My earliest memory of bedding were sheets that were made at home
with seams down the middle. I think that textile looms that would weave cloth 54 or 60 inches wide were developed much later. I remember a few straw mattresses. These were homemade mattresses filled with straw to put on beds. I remember such a mattress on a small odd-sized bed in one of the rooms. Probably there were no mattresses that size on the market. The other mattresses were factory-made, cotton-filled mattresses.

We were fortunate to also have feather bed mattresses to put on top of all the cotton mattresses. Mama was very resourceful. Feather mattresses were made at home. One would buy pillow ticking cloth (pillows were made at home also), sew it the length and width of the bed and fill it with feathers. On a cold winter night it was good to sink down in a bed of feathers and under the weigh of numerous homemade and home-quilted quilts. In the 1930's we called them "feather beds" and put them on top of the cotton mattresses. This added to the bed-making time every morning. One had to fluff up the feathers and smooth it out, often turning it over, and frequently taking it out in the sun to“air it out."

When innerspring mattresses were added to the market, most people were glad to retire the feather bed to history.

Homemade quilts? We had large stacks of them, home-pieced and home-quilted by Mama and the women in the neighborhood. In cold weather one was weighted down under warm quilts. In summer, when company came, quilts were folded on the floor to make mattresses for the children and sometimes for adults to sleep on after all the beds were filled.

We children loved these temporary beds. To make the quilts, quilting frames were hung from the four corners of the ceiling of our bedroom and drawn up at night. I have slept many nights with an unfinished quilt suspended above. Neighbors would come to visit and help with the quilting. Any unoccupied house in the village was often put into service for quilting bees. The quilting frames were hung from the ceiling, and six to eight women would take a chair and sit on all sides of the quilt, making fine stitches in a quilt pattern that one of them had drawn.

There was much talk and laughter as these women visited while working on a quilt. The younger children played at their feet, and the older children were in and out of the house.The advantage of the empty room was that the quilt would not have to be lifted up at night and walked around in the daytime. In the evenings Mama would cut and sew various patterns for future quilting. The children would play around and sometimes be allowed to make a few stitches and were complimented if they could manage small stitches. If the stitches were too long, the mother would remove the stitches, often after the child left the room. Everyone took pride in fingers nimble enough to make practically invisible stitches.
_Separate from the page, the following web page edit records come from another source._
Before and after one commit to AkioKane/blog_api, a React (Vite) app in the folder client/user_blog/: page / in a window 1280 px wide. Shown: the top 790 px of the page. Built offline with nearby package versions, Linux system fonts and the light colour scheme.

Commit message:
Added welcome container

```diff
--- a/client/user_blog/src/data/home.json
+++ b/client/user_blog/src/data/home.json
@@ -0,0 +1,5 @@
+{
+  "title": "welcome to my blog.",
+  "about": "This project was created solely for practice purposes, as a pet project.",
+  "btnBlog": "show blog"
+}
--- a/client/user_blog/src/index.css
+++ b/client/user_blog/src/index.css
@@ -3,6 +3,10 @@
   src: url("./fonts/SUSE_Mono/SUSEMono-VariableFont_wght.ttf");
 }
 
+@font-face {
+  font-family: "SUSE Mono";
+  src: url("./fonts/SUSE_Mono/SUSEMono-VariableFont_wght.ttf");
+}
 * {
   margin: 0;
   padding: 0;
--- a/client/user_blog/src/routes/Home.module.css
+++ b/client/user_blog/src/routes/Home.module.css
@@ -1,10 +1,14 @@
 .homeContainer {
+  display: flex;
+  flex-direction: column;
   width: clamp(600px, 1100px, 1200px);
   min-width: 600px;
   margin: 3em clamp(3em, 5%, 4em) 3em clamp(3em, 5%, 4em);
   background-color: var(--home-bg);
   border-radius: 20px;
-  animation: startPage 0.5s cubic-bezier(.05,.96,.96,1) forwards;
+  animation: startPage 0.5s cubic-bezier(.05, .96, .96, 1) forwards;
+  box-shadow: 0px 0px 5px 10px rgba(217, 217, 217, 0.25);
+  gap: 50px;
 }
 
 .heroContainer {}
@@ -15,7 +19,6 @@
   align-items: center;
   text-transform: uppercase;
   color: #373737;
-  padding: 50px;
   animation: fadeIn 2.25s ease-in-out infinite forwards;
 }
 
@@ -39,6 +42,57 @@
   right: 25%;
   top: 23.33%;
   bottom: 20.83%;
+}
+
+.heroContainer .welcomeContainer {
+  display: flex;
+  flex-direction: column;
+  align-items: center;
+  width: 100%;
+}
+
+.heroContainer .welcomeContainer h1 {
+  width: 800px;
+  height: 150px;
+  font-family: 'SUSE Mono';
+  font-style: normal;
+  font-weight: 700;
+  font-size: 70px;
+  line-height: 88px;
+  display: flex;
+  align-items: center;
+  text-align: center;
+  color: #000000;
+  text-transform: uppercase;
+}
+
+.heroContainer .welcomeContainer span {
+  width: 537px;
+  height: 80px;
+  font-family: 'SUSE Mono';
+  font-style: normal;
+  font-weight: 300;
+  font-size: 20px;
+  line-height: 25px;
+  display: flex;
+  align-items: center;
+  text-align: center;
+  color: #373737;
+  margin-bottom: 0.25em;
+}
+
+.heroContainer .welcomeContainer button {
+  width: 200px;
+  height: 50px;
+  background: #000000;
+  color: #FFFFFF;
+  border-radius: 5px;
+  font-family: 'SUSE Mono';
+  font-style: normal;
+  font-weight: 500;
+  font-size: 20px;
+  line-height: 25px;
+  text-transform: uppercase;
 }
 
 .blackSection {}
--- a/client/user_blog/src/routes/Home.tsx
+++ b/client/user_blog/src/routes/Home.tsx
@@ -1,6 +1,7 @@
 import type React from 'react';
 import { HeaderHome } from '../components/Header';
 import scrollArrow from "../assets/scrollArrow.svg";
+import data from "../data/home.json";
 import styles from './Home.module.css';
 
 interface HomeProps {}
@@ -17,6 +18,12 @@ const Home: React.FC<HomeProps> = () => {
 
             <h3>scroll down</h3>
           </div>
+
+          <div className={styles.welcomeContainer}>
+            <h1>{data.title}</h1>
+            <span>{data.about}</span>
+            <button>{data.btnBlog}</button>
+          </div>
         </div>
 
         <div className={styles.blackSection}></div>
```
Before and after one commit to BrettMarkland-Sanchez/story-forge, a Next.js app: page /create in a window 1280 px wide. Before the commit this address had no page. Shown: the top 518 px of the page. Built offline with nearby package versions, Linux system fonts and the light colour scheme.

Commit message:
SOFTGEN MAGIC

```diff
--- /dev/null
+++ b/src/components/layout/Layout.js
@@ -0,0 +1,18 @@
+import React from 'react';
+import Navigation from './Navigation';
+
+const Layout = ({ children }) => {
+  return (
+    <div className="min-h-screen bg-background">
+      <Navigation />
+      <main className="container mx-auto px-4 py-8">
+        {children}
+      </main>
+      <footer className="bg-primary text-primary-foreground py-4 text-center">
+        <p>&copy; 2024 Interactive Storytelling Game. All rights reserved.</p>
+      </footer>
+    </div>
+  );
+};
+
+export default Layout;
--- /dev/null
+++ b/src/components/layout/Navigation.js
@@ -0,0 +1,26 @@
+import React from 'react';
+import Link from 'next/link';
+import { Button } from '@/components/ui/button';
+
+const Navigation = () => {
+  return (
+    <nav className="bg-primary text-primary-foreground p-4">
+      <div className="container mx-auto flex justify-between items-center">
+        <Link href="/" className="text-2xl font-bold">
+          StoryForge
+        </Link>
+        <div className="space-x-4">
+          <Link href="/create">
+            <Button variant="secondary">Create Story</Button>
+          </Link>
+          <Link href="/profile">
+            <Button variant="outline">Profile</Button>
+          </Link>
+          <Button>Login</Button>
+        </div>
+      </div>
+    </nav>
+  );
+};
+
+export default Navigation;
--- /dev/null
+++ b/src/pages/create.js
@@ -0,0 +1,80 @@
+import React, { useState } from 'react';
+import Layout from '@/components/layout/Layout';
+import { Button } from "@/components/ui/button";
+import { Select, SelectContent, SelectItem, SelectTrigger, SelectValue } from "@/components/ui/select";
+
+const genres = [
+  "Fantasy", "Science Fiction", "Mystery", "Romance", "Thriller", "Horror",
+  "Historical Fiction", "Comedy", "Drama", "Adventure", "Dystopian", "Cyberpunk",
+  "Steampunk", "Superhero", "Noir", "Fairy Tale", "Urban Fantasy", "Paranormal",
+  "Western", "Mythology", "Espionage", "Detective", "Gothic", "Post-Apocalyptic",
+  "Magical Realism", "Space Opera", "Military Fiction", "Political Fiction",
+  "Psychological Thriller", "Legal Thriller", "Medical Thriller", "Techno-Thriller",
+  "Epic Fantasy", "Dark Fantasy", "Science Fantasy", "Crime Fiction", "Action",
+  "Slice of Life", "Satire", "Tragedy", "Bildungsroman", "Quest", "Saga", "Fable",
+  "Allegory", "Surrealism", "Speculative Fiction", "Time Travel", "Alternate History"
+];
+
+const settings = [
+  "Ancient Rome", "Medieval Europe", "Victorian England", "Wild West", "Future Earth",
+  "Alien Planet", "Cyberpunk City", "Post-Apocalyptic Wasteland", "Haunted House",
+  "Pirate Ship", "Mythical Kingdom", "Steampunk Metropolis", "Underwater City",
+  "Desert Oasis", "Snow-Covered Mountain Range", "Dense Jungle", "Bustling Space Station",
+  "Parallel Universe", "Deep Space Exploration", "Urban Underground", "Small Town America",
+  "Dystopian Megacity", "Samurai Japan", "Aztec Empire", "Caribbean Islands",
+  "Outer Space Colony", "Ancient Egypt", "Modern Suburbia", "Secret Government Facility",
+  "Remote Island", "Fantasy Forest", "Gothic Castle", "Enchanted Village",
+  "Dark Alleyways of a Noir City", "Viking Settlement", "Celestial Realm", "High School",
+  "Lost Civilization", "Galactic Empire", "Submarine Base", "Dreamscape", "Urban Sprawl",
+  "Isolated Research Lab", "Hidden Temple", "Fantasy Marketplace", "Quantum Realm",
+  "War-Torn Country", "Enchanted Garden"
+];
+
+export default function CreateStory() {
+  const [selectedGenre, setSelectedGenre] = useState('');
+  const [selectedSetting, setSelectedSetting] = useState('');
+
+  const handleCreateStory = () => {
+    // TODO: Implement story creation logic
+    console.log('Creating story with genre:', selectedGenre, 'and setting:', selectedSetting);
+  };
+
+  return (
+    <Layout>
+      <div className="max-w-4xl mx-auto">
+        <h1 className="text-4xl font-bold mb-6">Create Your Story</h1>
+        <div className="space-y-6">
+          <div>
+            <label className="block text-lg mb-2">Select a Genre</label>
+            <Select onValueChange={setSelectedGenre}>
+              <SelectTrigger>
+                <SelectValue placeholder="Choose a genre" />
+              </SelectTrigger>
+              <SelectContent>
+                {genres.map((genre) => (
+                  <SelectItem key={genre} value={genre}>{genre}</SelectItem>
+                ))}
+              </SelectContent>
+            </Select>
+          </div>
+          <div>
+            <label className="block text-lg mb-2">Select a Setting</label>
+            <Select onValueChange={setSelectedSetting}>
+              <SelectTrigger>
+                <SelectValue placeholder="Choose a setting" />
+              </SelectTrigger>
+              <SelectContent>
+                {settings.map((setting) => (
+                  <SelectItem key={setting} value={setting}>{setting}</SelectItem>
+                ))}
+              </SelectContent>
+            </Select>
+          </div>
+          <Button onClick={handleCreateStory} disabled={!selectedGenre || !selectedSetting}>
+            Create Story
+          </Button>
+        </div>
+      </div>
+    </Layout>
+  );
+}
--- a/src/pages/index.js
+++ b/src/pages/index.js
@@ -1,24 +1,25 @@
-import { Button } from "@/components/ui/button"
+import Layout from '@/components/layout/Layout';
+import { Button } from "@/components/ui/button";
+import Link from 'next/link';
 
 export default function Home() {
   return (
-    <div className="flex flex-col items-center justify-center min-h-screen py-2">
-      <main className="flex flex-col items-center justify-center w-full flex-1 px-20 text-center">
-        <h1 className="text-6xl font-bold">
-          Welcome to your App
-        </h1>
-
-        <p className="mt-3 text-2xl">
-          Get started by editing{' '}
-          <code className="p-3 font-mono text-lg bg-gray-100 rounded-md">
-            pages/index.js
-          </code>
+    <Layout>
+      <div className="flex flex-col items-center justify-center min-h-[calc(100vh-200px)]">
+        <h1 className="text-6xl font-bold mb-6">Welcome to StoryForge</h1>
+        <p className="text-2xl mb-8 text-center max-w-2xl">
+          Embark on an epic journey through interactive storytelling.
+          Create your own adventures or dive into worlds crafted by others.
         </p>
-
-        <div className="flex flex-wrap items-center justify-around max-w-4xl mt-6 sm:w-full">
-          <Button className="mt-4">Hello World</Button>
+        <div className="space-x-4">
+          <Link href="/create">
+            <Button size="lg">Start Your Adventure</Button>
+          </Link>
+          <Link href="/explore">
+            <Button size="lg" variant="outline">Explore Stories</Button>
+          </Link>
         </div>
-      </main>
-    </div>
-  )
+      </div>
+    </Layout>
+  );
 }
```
I was allowed to make a few stitches occasionally but was not often invited to quilt, so I assume my stitches were far from invisible.

5 comments:

Kim said...

Thank you for sharing your personal story Ruth. It's especially meaningful during Thanksgiving weekend when we are counting our blessings. The economy then and now may be similar, but many view their lives as so mcuh wrose for it. Your story puts the current day economy into perspective.

Andy McCullough said...

Aunt Ruth, enjoyed reading your memories and seeing a picture of dad as a little boy. I think there are some visible stitches of loving family on the quilt of both your lives. (Once you don't want removed.)

Carol said...

Great stories and information. I truly hope you will continue to write about topics such as this. It is fascinating to read first hand accounts of earlier times.

viagra said...

It is a fantastic story, I love to read about people personal journeys.

xlpharmacy said...

Thank you for sharing your personal story Ruth. It's especially meaningful during Thanksgiving a picture of dad as a little boy. I think there are some visible stitches of loving family on the quilt of both your lives.